Judge Says Bare-Bones Agendas For Public Meetings Won't Suffice
He heard back from board counsel Steven Fogarty, who advised him that OPMA only mandates 48 hours' advance notice of a time, date and location and, to the extent known, the agenda, and he cited the attorney general's opinion.
Opderbeck showed up at the June 5 meeting and asked the board to change its policy on attachments, but it failed to take up the request.
After three days of failing to reach Fogarty by phone, Opderbeck emailed him a draft complaint as "a final effort to resolve this matter amicably" and asked that the board agree to supply attachments along with the agendas posted on its website.
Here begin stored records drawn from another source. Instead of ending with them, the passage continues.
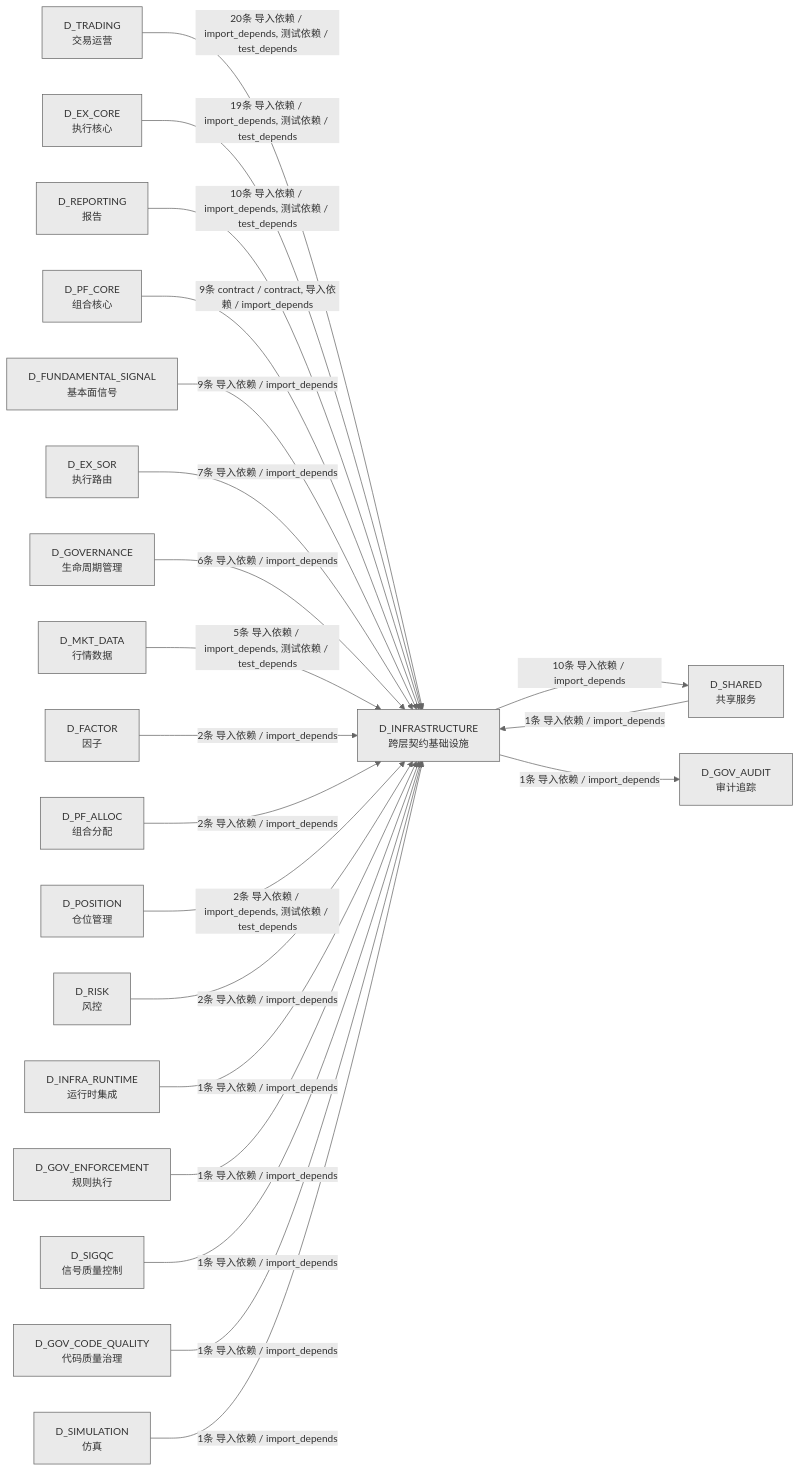
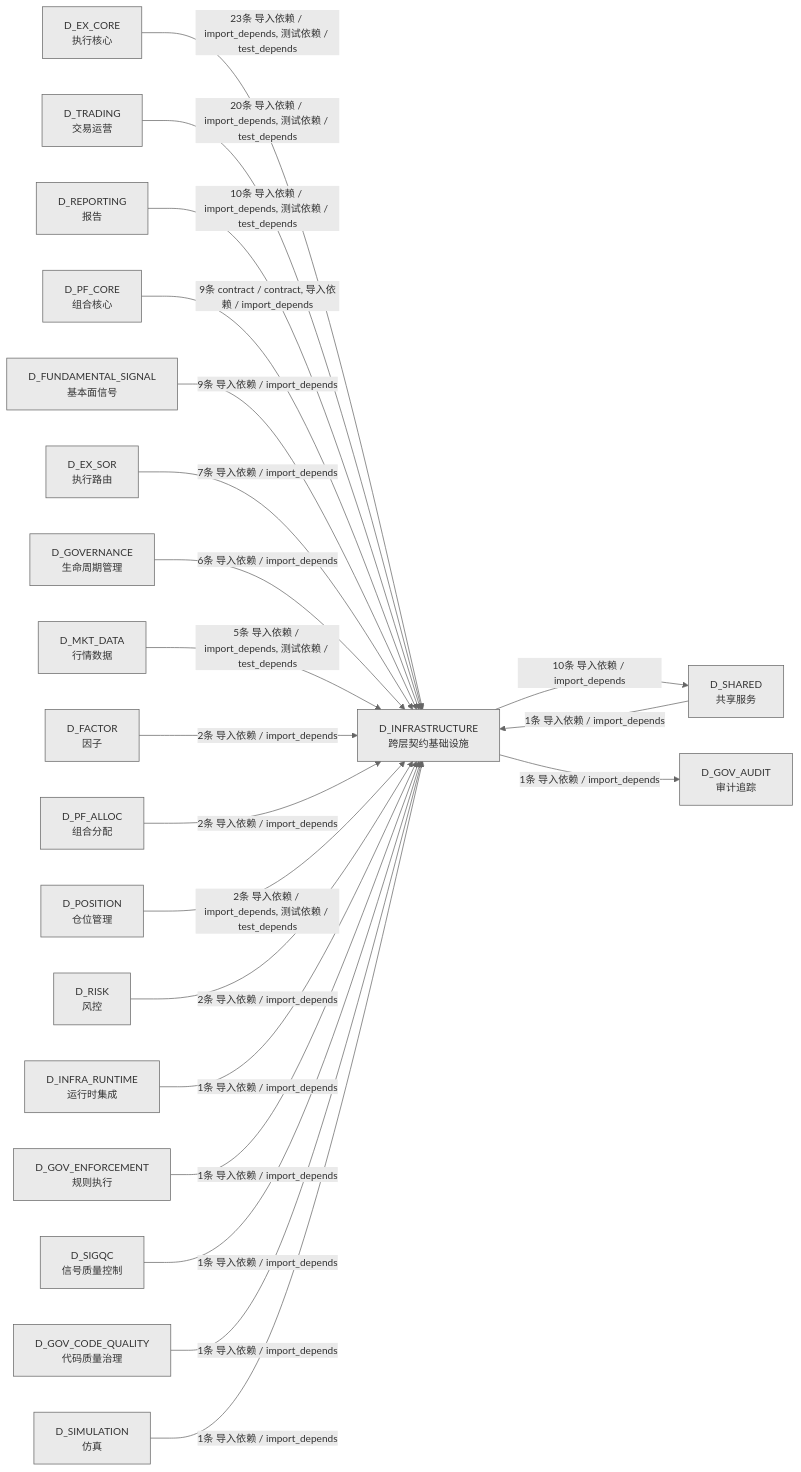
Before and after one commit to xuanFelixVan/ZephyrAlpha: the third of 3 diagrams in docs/02_enterprise_architecture/02_domain_architecture_docs/02_d_infrastructure.md, drawn with Mermaid. The commit also changed other lines of this file and 44 other files, not shown here.

````diff
--- a/docs/02_enterprise_architecture/02_domain_architecture_docs/02_d_infrastructure.md
+++ b/docs/02_enterprise_architecture/02_domain_architecture_docs/02_d_infrastructure.md
@@ -346,44 +350,44 @@
 ```mermaid
 %%{init: {'theme': 'base', 'themeVariables': {'primaryColor': '#eaeaea', 'primaryTextColor': '#333333', 'primaryBorderColor': '#666666', 'lineColor': '#666666', 'secondaryColor': '#eaeaea', 'tertiaryColor': '#eaeaea', 'fontSize': '14px'}}}%%
 graph LR
     D_INFRASTRUCTURE["D_INFRASTRUCTURE<br/>跨层契约基础设施"]
     D_SHARED["D_SHARED<br/>共享服务"]
     D_GOV_AUDIT["D_GOV_AUDIT<br/>审计追踪"]
+    D_EX_CORE["D_EX_CORE<br/>执行核心"]
     D_TRADING["D_TRADING<br/>交易运营"]
-    D_EX_CORE["D_EX_CORE<br/>执行核心"]
     D_REPORTING["D_REPORTING<br/>报告"]
     D_PF_CORE["D_PF_CORE<br/>组合核心"]
     D_FUNDAMENTAL_SIGNAL["D_FUNDAMENTAL_SIGNAL<br/>基本面信号"]
     D_EX_SOR["D_EX_SOR<br/>执行路由"]
     D_GOVERNANCE["D_GOVERNANCE<br/>生命周期管理"]
     D_MKT_DATA["D_MKT_DATA<br/>行情数据"]
     D_FACTOR["D_FACTOR<br/>因子"]
     D_PF_ALLOC["D_PF_ALLOC<br/>组合分配"]
     D_POSITION["D_POSITION<br/>仓位管理"]
     D_RISK["D_RISK<br/>风控"]
     D_INFRA_RUNTIME["D_INFRA_RUNTIME<br/>运行时集成"]
     D_GOV_ENFORCEMENT["D_GOV_ENFORCEMENT<br/>规则执行"]
     D_SIGQC["D_SIGQC<br/>信号质量控制"]
     D_GOV_CODE_QUALITY["D_GOV_CODE_QUALITY<br/>代码质量治理"]
     D_SIMULATION["D_SIMULATION<br/>仿真"]
     D_INFRASTRUCTURE -->|10条 导入依赖 / import_depends| D_SHARED
     D_INFRASTRUCTURE -->|1条 导入依赖 / import_depends| D_GOV_AUDIT
+    D_EX_CORE -->|23条 导入依赖 / import_depends, 测试依赖 / test_depends| D_INFRASTRUCTURE
     D_TRADING -->|20条 导入依赖 / import_depends, 测试依赖 / test_depends| D_INFRASTRUCTURE
-    D_EX_CORE -->|19条 导入依赖 / import_depends, 测试依赖 / test_depends| D_INFRASTRUCTURE
     D_REPORTING -->|10条 导入依赖 / import_depends, 测试依赖 / test_depends| D_INFRASTRUCTURE
     D_PF_CORE -->|9条 contract / contract, 导入依赖 / import_depends| D_INFRASTRUCTURE
     D_FUNDAMENTAL_SIGNAL -->|9条 导入依赖 / import_depends| D_INFRASTRUCTURE
     D_EX_SOR -->|7条 导入依赖 / import_depends| D_INFRASTRUCTURE
     D_GOVERNANCE -->|6条 导入依赖 / import_depends| D_INFRASTRUCTURE
     D_MKT_DATA -->|5条 导入依赖 / import_depends, 测试依赖 / test_depends| D_INFRASTRUCTURE
     D_FACTOR -->|2条 导入依赖 / import_depends| D_INFRASTRUCTURE
     D_PF_ALLOC -->|2条 导入依赖 / import_depends| D_INFRASTRUCTURE
     D_POSITION -->|2条 导入依赖 / import_depends, 测试依赖 / test_depends| D_INFRASTRUCTURE
     D_RISK -->|2条 导入依赖 / import_depends| D_INFRASTRUCTURE
     D_INFRA_RUNTIME -->|1条 导入依赖 / import_depends| D_INFRASTRUCTURE
     D_GOV_ENFORCEMENT -->|1条 导入依赖 / import_depends| D_INFRASTRUCTURE
     D_SHARED -->|1条 导入依赖 / import_depends| D_INFRASTRUCTURE
     D_SIGQC -->|1条 导入依赖 / import_depends| D_INFRASTRUCTURE
     D_GOV_CODE_QUALITY -->|1条 导入依赖 / import_depends| D_INFRASTRUCTURE
     D_SIMULATION -->|1条 导入依赖 / import_depends| D_INFRASTRUCTURE
 ```
````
The board initially seemed agreeable, but when it finally took up the issue at the Sept. 17 meeting, some members wanted exceptions and expressed concern about "overloading" the public with information and copying costs.
Opderbeck argued there would be no added costs because the documents already had to be scanned for board members, but on Oct. 15, the board voted not to amend the policy.
Opderbeck's next move was an Oct. 16 OPRA request asking the board to mail him its agendas, including "all attachments, appendices and related records" when it distributes them to members prior to each meeting.
The board refused, saying he was asking for documents before they existed and the request "would exist in perpetuity."
The complaint was filed on Nov. 1, and Doyne heard oral argument on Monday.
Doyne called the attachments "not simply supplemental" but "an integral element necessary to understand the agenda" and concluded they were necessary to provide legally adequate notice.
He said he did not understand the objection given that the surrounding school districts of Ridgewood, Waldwick and Wyckoff provide the attachments, and he saw the process as requiring only one additional step to ensure that privileged and exempt documents are not posted.